* Work to complete *
Restate, in full and unchanged, the entries that follow, but not their pictures.
------ Excerpted data ------
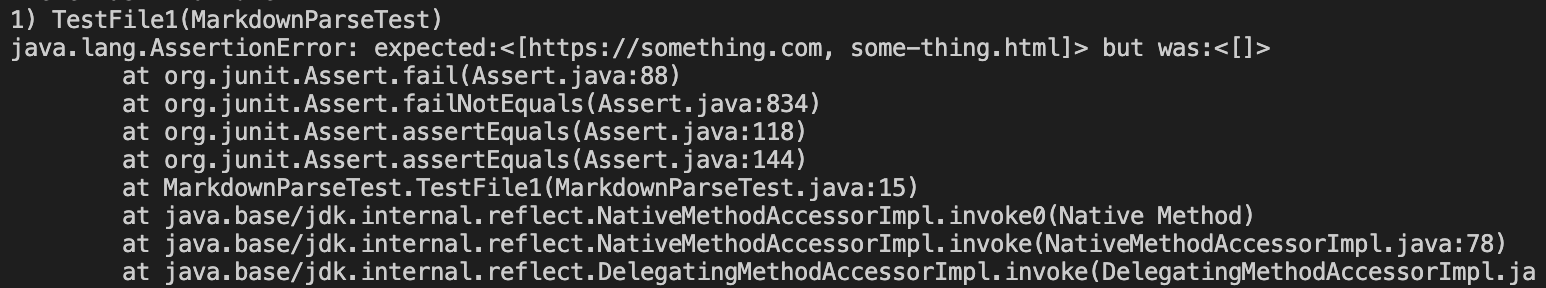
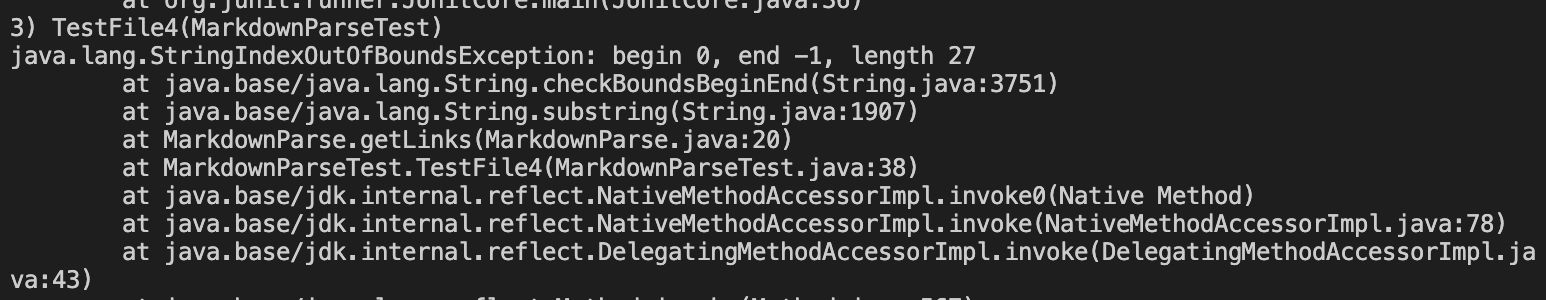
Update Bug #3
Updating a better Bug #3 on Lab Report 2.

Changed region(s): [[0.0, 0.0, 0.8383, 0.6875], [0.0, 0.7188, 0.9935, 1.0]]

diff --git a/lab-report-2-week-4.md b/lab-report-2-week-4.md
@@ -35,8 +35,8 @@ Before the fix, the program would return `page.com` as one of the links even tho
 
 The fix for this bug was through adding a line that tests if the space between `closeBracket` and `openParen` is 1. It would only add the link into the result if that is the case. 
 
-## Bug #3: Incorrect Tester
-The file that caused the bug: [File](https://github.com/jeyiu/markdown-parser/blob/main/MarkdownParseTest.java)
+## Bug #3: Index Out of Bound Error
+The file that caused the bug: [File](https://github.com/jeyiu/markdown-parser/blob/main/test-file4.md)
 
 The Symptom of the Bug: 
 ![Symptom 2](report-2-img-6.png)
@@ -44,6 +44,6 @@ The Symptom of the Bug:
 Changes that fixed the bug: 
 ![Code Diff 2](report-2-img-5.png)
 
-Before the fix, the program would return no output despite the test file containing two hyperlink. This is because the tester for that test file is written incorrectly and it did not find the file it was supposed to test. 
+Before the fix, the program would reach out-of-bound indexes because it would continue to look for the closing bracket when it couldn't find one. This would occue whenever there is a bracket or parenthesis that isn't closed off in the file. 
 
-The fix for this bug was through adding the correct lines that looks for the content of the test file intead of only giving the name of the test file to the program. 
+The fix for this bug was through adding if statements that checks for all four components ([, ], (, )) exist, otherwise it would skip this and move-on to the next hyperlink. 
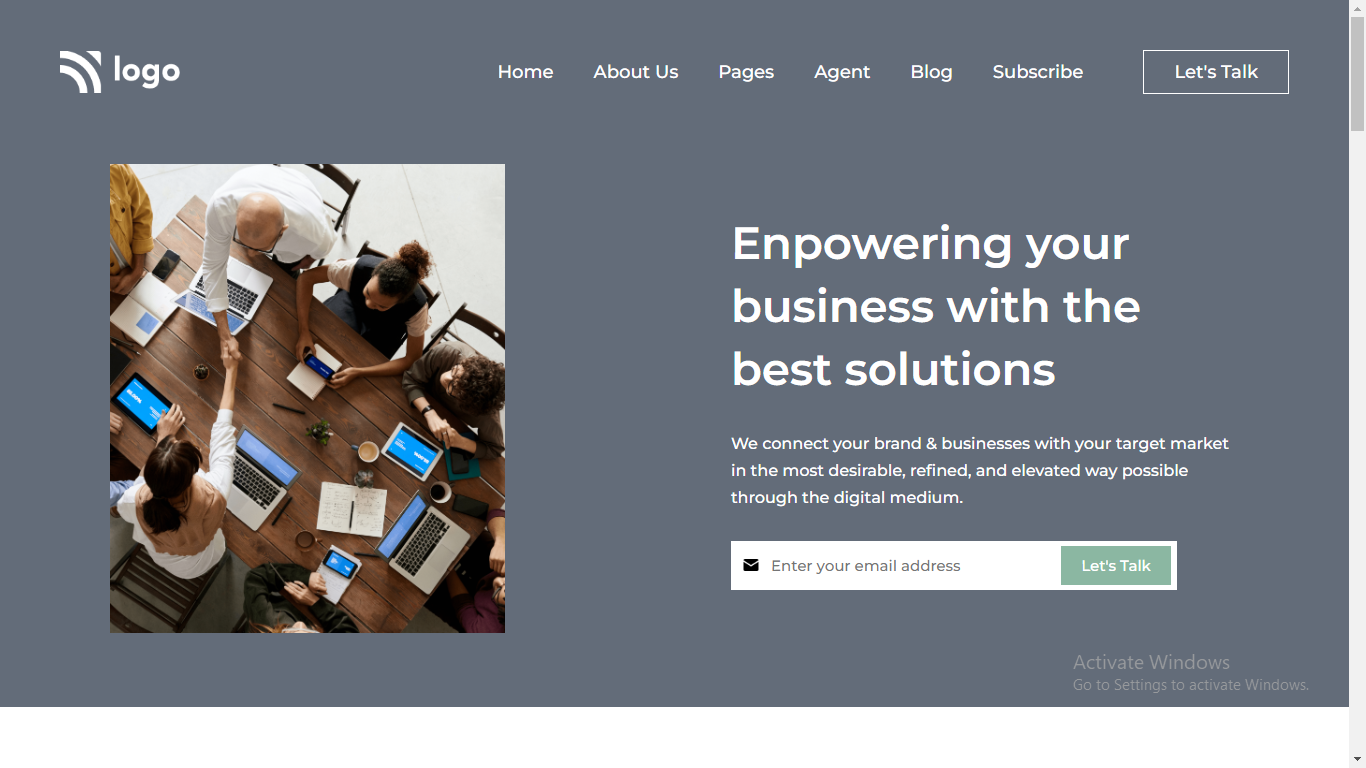
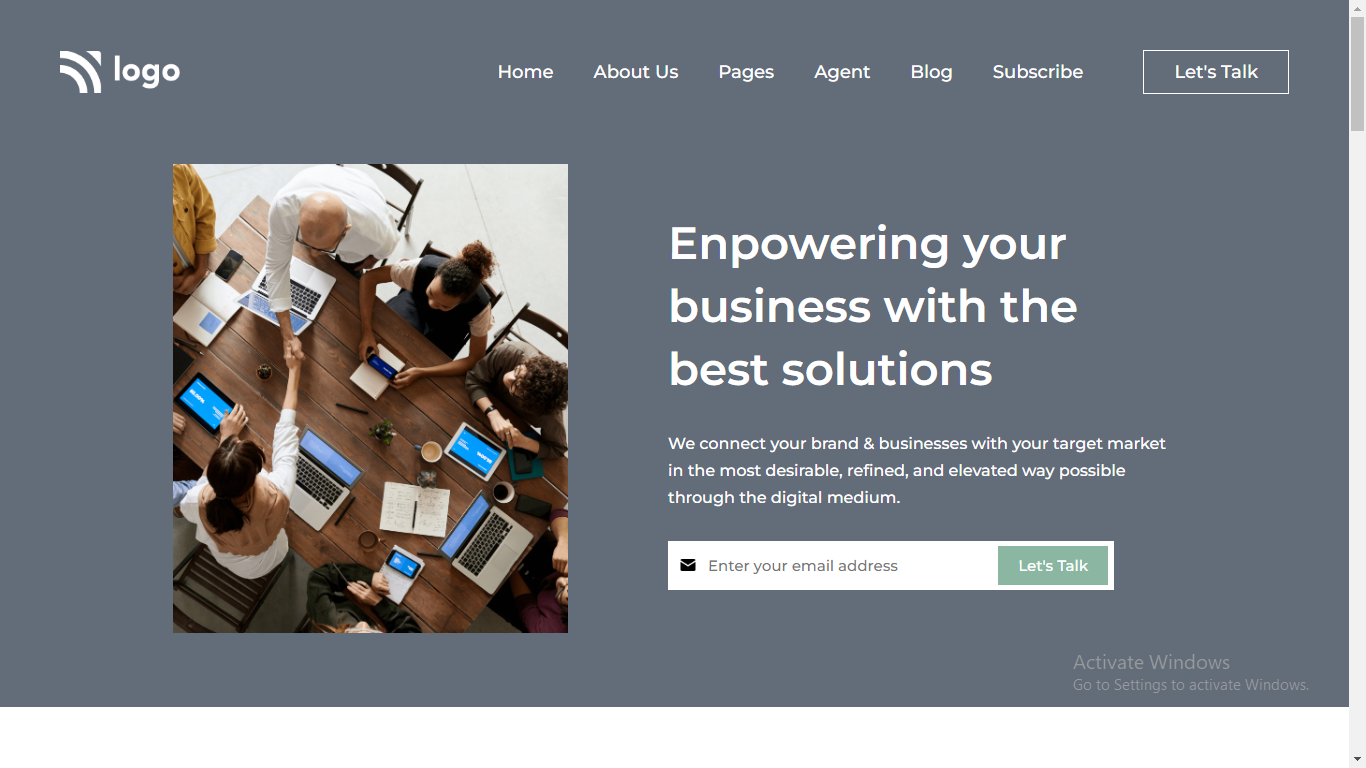
project updated

diff --git a/css/style.css b/css/style.css
@@ -101,8 +101,9 @@ header {
 
 .hero .container {
   display: flex;
-  justify-content: space-between;
+  justify-content: center;
   align-items: center;
+  gap: 100px;
 }
 
 .hero .image {
@@ -334,7 +335,7 @@ footer {
 }
 
 .footer-bottom li:first-child {
-  margin-bottom: 20px;
+  margin-bottom: 22px;
   font-size: 18px;
   font-weight: 500;
   color: #ffffff;
@@ -345,6 +346,6 @@ footer {
 }
 
 .footer-bottom ul li a {
-  font-size: 13px;
+  font-size: 14px;
   color: #ffffff;
 }

diff --git a/index.html b/index.html
@@ -4,6 +4,12 @@
     <meta charset="UTF-8" />
     <meta http-equiv="X-UA-Compatible" content="IE=edge" />
     <meta name="viewport" content="width=device-width, initial-scale=1.0" />
+    <link
+      rel="icon"
+      href="./assets/png-images/icons8-project-50.png"
+      type="image/png"
+    />
+
     <!-- Font awesome library -->
     <link
       rel="stylesheet"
------
* Solved exercise *
Update Bug #3
Updating a better Bug #3 on Lab Report 2.

Changed region(s): [[0.0, 0.0, 0.8383, 0.6875], [0.0, 0.7188, 0.9935, 1.0]]

diff --git a/lab-report-2-week-4.md b/lab-report-2-week-4.md
@@ -35,8 +35,8 @@ Before the fix, the program would return `page.com` as one of the links even tho
 
 The fix for this bug was through adding a line that tests if the space between `closeBracket` and `openParen` is 1. It would only add the link into the result if that is the case. 
 
-## Bug #3: Incorrect Tester
-The file that caused the bug: [File](https://github.com/jeyiu/markdown-parser/blob/main/MarkdownParseTest.java)
+## Bug #3: Index Out of Bound Error
+The file that caused the bug: [File](https://github.com/jeyiu/markdown-parser/blob/main/test-file4.md)
 
 The Symptom of the Bug: 
 ![Symptom 2](report-2-img-6.png)
@@ -44,6 +44,6 @@ The Symptom of the Bug:
 Changes that fixed the bug: 
 ![Code Diff 2](report-2-img-5.png)
 
-Before the fix, the program would return no output despite the test file containing two hyperlink. This is because the tester for that test file is written incorrectly and it did not find the file it was supposed to test. 
+Before the fix, the program would reach out-of-bound indexes because it would continue to look for the closing bracket when it couldn't find one. This would occue whenever there is a bracket or parenthesis that isn't closed off in the file. 
 
-The fix for this bug was through adding the correct lines that looks for the content of the test file intead of only giving the name of the test file to the program. 
+The fix for this bug was through adding if statements that checks for all four components ([, ], (, )) exist, otherwise it would skip this and move-on to the next hyperlink. 
project updated

diff --git a/css/style.css b/css/style.css
@@ -101,8 +101,9 @@ header {
 
 .hero .container {
   display: flex;
-  justify-content: space-between;
+  justify-content: center;
   align-items: center;
+  gap: 100px;
 }
 
 .hero .image {
@@ -334,7 +335,7 @@ footer {
 }
 
 .footer-bottom li:first-child {
-  margin-bottom: 20px;
+  margin-bottom: 22px;
   font-size: 18px;
   font-weight: 500;
   color: #ffffff;
@@ -345,6 +346,6 @@ footer {
 }
 
 .footer-bottom ul li a {
-  font-size: 13px;
+  font-size: 14px;
   color: #ffffff;
 }

diff --git a/index.html b/index.html
@@ -4,6 +4,12 @@
     <meta charset="UTF-8" />
     <meta http-equiv="X-UA-Compatible" content="IE=edge" />
     <meta name="viewport" content="width=device-width, initial-scale=1.0" />
+    <link
+      rel="icon"
+      href="./assets/png-images/icons8-project-50.png"
+      type="image/png"
+    />
+
     <!-- Font awesome library -->
     <link
       rel="stylesheet"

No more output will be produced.